(GIVEN INFORMATION Opens)

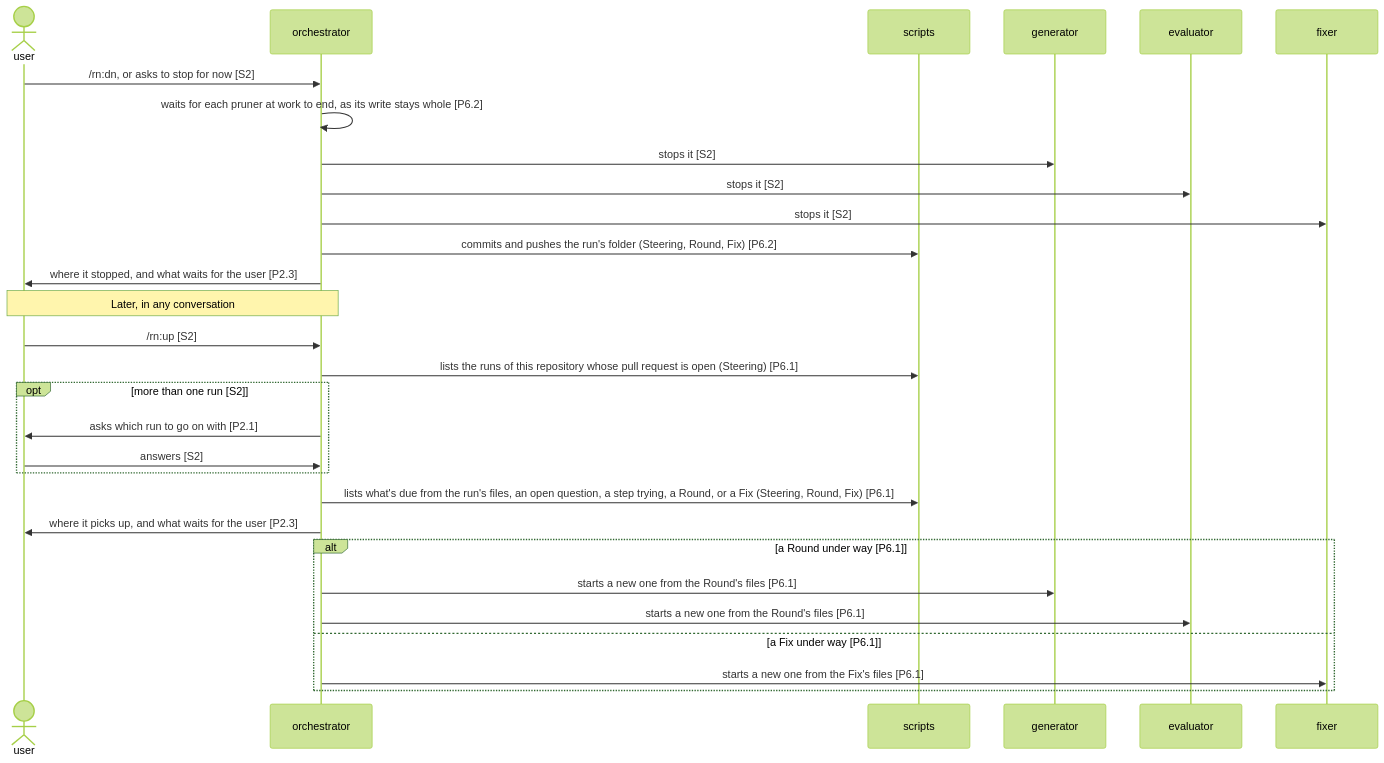
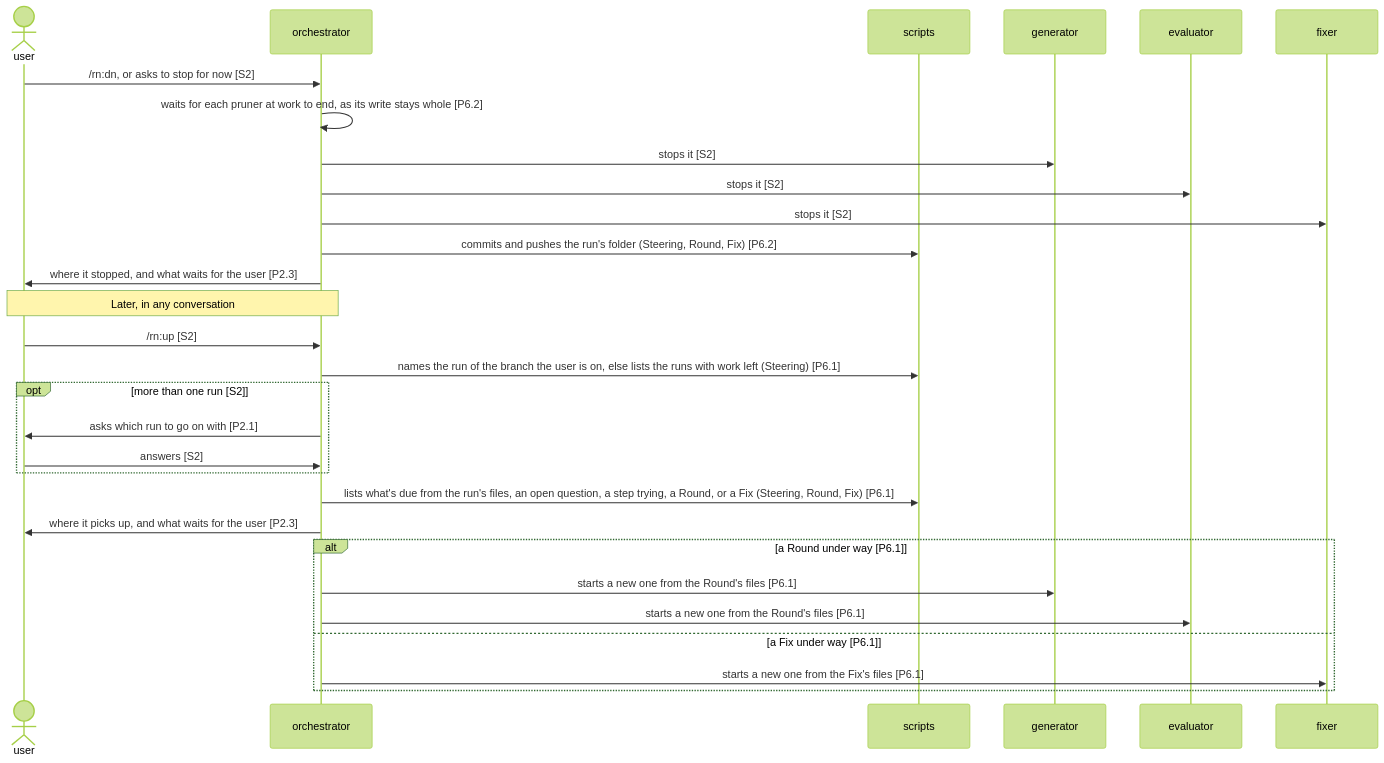
One commit to lovaizu/ccpm changed the second of 2 diagrams in dev/rn/architecture.md. Above: the diagram before and after it, drawn with Mermaid (forest theme). The commit also changed 5 other files, not shown here.

First line of the commit message:
rn: the orchestrator's steps say what each is for and what to ask there, by the prompt best practice, and /rn:up on a run's branch goes on with that run in the user's checkout

````diff
--- a/dev/rn/architecture.md
+++ b/dev/rn/architecture.md
@@ -270,31 +270,31 @@
 ```mermaid
 sequenceDiagram
   actor U as user
   participant O as orchestrator
   participant S as scripts
   participant G as generator
   participant E as evaluator
   participant F as fixer
   U->>O: /rn:dn, or asks to stop for now [S2]
   O->>O: waits for each pruner at work to end, as its write stays whole [P6.2]
   O->>G: stops it [S2]
   O->>E: stops it [S2]
   O->>F: stops it [S2]
   O->>S: commits and pushes the run's folder (Steering, Round, Fix) [P6.2]
   O->>U: where it stopped, and what waits for the user [P2.3]
   Note over U,O: Later, in any conversation
   U->>O: /rn:up [S2]
-  O->>S: lists the runs of this repository whose pull request is open (Steering) [P6.1]
+  O->>S: names the run of the branch the user is on, else lists the runs with work left (Steering) [P6.1]
   opt more than one run [S2]
     O->>U: asks which run to go on with [P2.1]
     U->>O: answers [S2]
   end
   O->>S: lists what's due from the run's files, an open question, a step trying, a Round, or a Fix (Steering, Round, Fix) [P6.1]
   O->>U: where it picks up, and what waits for the user [P2.3]
   alt a Round under way [P6.1]
     O->>G: starts a new one from the Round's files [P6.1]
     O->>E: starts a new one from the Round's files [P6.1]
   else a Fix under way [P6.1]
     O->>F: starts a new one from the Fix's files [P6.1]
   end
 ```
````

(GIVEN INFORMATION Closes)

*TASK DETAILS:*
Each line from the one containing "sequenceDiagram" to the close of the records must appear in the output exactly, and no other line.

*EXPECTED ANSWER:*
 sequenceDiagram
   actor U as user
   participant O as orchestrator
   participant S as scripts
   participant G as generator
   participant E as evaluator
   participant F as fixer
   U->>O: /rn:dn, or asks to stop for now [S2]
   O->>O: waits for each pruner at work to end, as its write stays whole [P6.2]
   O->>G: stops it [S2]
   O->>E: stops it [S2]
   O->>F: stops it [S2]
   O->>S: commits and pushes the run's folder (Steering, Round, Fix) [P6.2]
   O->>U: where it stopped, and what waits for the user [P2.3]
   Note over U,O: Later, in any conversation
   U->>O: /rn:up [S2]
-  O->>S: lists the runs of this repository whose pull request is open (Steering) [P6.1]
+  O->>S: names the run of the branch the user is on, else lists the runs with work left (Steering) [P6.1]
   opt more than one run [S2]
     O->>U: asks which run to go on with [P2.1]
     U->>O: answers [S2]
   end
   O->>S: lists what's due from the run's files, an open question, a step trying, a Round, or a Fix (Steering, Round, Fix) [P6.1]
   O->>U: where it picks up, and what waits for the user [P2.3]
   alt a Round under way [P6.1]
     O->>G: starts a new one from the Round's files [P6.1]
     O->>E: starts a new one from the Round's files [P6.1]
   else a Fix under way [P6.1]
     O->>F: starts a new one from the Fix's files [P6.1]
   end
 ```
````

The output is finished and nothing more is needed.